You will never understand JPII if you try to analyze him in political categories.I was on a Mark Shea kick for a while there, then I got off onto, well, I don't remember, but another kick is what I'm betting.
Look. Here's the deal: People continue to be let down by JPII because he doesn't do what they'd do about our crop of bishops: Fire Them All!!! I submit that's basically because they keep thinking that JPII thinks like them, so why doesn't he arrive at their conclusions?
JPII doesn't think like us. Here are some of his fundamental ideas: [...]
Now, it is customary at this point to whine about our helplessness and lack of access to the bureaucratic machinery that elects bishops and assigns priests--as if that's the sole or even the most important form of power wielded in the Church. This is, however, to think politically--precisely the terms in which JPII does not think. And the reason he doesn't think in those terms is because he's right: culture, not politics is much more determinative of how the Church lives. Don't believe that? Then explain how, if the laity are so powerless, a parish like St. Joan's can basically push a bishop like Abp. Flynn around and blow him off? If bishops hold all the cards and laypeople can only cringe and scrape before their almighty outstretched hand, then why do places like Seattle U tell Abp. Brunett to blow it out his ear and go ahead and invite the Jesus Seminar in anyway?
This may be one of the most insightful pieces I've read on this. Someone should forward it to Andrew Sullivan. Not that he'd listen, but still.
On the other hand, the always estimable Paul Jaminet (the Brother by the Other Mother, if memory serves) has this:
This is true; but the Vatican should be looking at two things. First, the selection process for bishops is failing if 60% of those promoted to bishop are unwilling to do the job faithfully. Second, Judeo-Christian morals teach not only that decision-makers should resist temptation, but that others should strive to remove temptation from them. (Indeed, Jesus taught us to pray, "Lead us not into temptation," not, "Help us resist temptation.") The structure of the Church gives sole power to bishops, without checks or balances from other authorities and without sharing information with anyone. This structure made sense in the Middle Ages when it was extremely costly to travel more than a few miles and involve others in decision-making; but it tempts bishops to conceal embarrassing acts. It is long past time for canon law to introduce greater information-sharing, review of episcopal actions, and checks upon episcopal authority.
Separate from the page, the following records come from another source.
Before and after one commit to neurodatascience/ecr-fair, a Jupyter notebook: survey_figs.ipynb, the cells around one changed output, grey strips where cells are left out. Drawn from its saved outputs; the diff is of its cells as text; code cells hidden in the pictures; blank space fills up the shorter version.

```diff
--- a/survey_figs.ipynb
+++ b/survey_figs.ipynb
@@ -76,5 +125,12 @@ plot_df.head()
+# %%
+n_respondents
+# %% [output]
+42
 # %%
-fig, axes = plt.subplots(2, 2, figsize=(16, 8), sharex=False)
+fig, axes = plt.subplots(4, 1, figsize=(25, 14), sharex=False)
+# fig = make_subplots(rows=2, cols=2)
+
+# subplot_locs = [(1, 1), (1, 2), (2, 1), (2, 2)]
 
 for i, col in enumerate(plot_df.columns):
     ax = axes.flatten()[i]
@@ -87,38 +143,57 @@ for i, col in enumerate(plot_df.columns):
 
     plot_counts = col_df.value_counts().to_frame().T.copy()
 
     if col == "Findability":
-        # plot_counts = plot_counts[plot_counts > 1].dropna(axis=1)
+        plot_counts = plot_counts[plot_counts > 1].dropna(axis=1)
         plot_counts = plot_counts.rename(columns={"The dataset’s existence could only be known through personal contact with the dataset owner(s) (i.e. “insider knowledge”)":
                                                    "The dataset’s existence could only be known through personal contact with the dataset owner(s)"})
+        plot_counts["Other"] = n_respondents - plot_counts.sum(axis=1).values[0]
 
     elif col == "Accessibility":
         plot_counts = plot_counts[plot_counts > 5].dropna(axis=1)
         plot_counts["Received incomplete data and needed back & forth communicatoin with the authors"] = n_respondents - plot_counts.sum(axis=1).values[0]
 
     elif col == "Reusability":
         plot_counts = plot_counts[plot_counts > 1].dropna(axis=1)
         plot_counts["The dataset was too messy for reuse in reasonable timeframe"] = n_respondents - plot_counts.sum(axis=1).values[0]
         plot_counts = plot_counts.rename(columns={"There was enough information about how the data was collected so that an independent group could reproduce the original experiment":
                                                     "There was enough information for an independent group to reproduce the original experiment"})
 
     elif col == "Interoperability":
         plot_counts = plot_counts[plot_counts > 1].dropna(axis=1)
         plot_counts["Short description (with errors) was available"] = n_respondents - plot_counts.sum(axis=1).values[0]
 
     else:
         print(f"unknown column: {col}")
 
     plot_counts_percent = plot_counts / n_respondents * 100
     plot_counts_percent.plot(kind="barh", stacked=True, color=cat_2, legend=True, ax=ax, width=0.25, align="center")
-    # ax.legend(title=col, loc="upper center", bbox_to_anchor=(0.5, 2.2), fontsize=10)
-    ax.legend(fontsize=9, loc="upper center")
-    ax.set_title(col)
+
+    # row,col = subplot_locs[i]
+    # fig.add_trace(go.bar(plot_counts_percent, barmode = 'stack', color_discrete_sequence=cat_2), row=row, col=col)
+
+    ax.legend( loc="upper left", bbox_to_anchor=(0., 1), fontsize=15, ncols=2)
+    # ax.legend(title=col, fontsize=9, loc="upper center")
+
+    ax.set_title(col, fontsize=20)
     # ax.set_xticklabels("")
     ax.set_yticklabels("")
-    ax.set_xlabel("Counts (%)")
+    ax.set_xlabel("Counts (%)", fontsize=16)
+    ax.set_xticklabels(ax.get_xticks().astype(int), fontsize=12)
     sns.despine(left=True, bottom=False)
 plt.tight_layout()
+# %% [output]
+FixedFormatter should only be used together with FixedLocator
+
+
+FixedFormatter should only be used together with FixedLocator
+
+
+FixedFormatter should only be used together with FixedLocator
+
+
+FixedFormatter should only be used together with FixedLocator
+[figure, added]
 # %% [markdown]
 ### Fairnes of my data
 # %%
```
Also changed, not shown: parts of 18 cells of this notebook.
The bishops would still retain their apostolic authority to lead, preach, and sanctify; but they would be less likely to sin.I find Shea more compelling, except to note that Jaminet is right: The selection process, or perhaps the culture into which the selected arrive, is badly flawed.
That's all the typing I can manage for now. Back soon.